Start of Dataset content

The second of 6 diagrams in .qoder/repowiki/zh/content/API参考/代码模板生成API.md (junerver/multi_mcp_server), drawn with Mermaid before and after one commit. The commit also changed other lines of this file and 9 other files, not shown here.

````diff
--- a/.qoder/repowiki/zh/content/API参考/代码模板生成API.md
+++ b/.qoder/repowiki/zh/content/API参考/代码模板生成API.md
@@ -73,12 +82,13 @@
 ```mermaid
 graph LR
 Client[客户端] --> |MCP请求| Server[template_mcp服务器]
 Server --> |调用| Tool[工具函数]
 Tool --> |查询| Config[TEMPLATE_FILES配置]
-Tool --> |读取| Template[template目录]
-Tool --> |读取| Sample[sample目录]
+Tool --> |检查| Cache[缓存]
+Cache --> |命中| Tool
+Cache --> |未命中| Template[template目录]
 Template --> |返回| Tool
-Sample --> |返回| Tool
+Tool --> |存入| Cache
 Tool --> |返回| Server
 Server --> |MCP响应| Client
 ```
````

End of Dataset content
Start of Dataset content

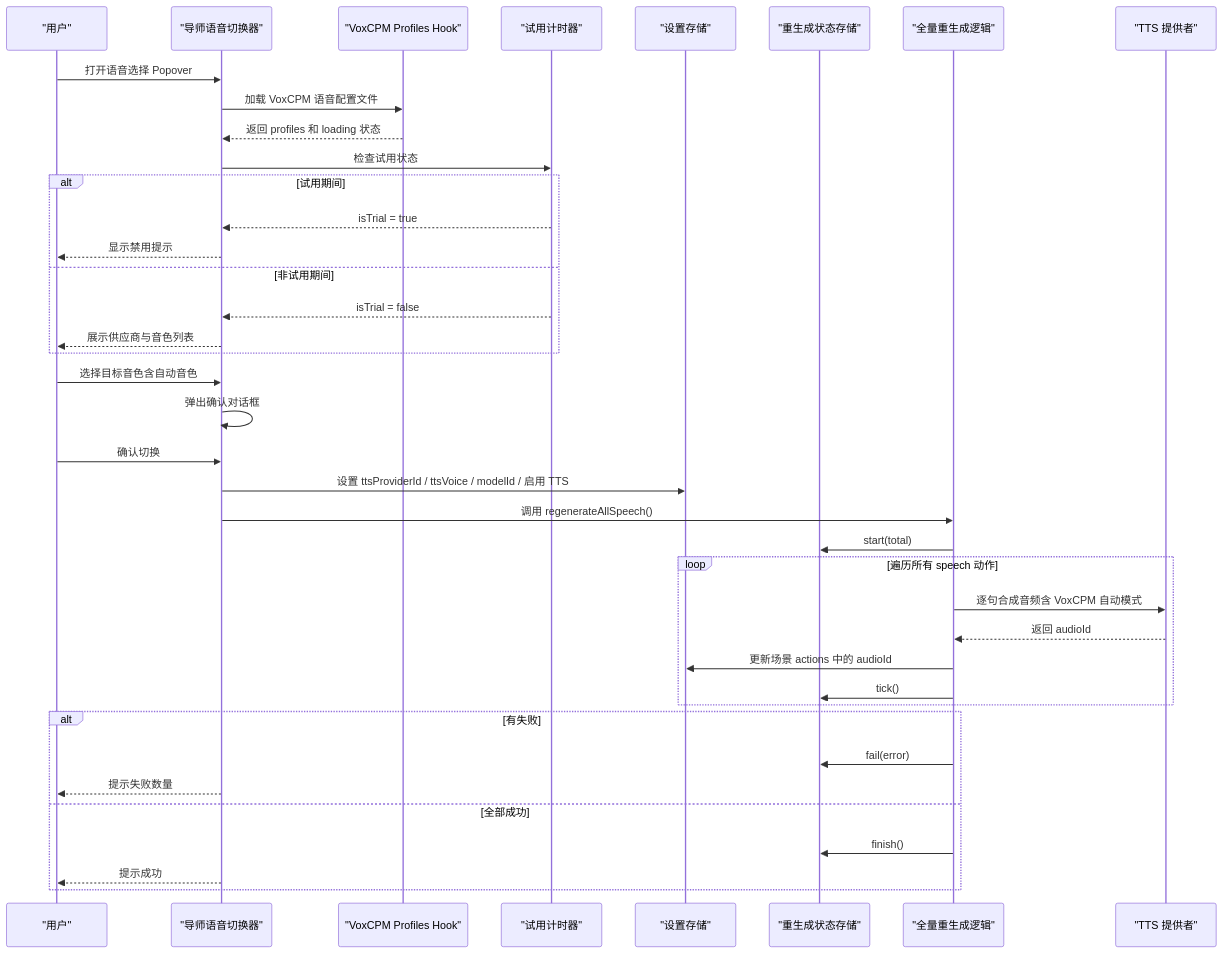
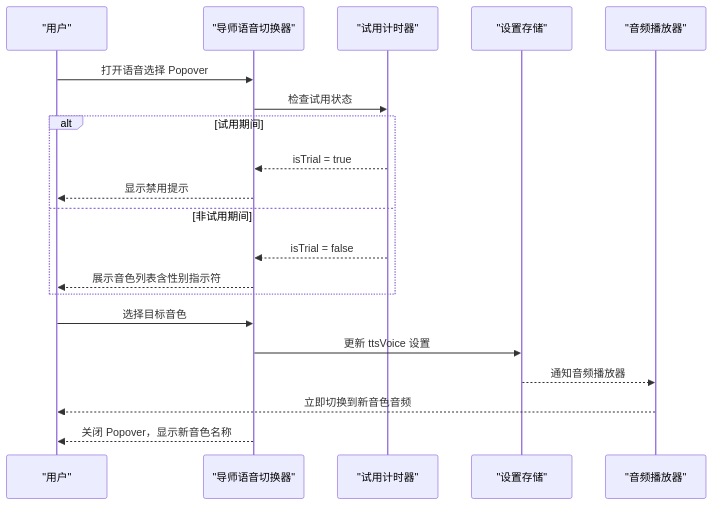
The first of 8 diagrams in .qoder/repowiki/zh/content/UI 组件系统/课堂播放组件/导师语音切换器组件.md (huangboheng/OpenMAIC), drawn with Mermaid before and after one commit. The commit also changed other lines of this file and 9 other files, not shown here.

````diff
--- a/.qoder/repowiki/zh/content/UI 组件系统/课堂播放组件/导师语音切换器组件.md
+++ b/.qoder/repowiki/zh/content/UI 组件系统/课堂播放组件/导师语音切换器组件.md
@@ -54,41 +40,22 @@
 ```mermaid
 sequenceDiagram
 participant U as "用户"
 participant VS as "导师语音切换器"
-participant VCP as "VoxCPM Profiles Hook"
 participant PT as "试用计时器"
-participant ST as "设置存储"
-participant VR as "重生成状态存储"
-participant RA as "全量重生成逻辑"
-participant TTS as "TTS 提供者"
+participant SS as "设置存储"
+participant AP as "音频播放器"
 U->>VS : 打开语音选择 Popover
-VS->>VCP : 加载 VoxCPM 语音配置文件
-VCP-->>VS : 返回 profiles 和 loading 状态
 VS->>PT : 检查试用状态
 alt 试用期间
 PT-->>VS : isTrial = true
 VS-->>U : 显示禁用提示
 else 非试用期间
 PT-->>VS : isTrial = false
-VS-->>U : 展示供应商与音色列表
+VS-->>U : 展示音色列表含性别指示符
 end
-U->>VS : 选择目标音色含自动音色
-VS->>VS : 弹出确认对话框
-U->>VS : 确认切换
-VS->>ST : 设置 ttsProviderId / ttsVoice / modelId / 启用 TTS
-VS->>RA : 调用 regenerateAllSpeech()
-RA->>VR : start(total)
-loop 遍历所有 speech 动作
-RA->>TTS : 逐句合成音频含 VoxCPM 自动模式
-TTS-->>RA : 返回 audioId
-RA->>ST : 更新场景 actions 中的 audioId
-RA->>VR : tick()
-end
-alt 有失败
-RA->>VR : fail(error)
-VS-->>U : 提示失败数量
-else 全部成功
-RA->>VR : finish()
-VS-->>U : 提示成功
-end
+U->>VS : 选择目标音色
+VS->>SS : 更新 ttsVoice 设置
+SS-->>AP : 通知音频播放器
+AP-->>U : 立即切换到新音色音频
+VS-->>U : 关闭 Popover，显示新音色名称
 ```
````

End of Dataset content

▸ Task directions:
Looking at the records, how many lines include "Tool"? Respond with the number only.

▸ Result for this exercise:
10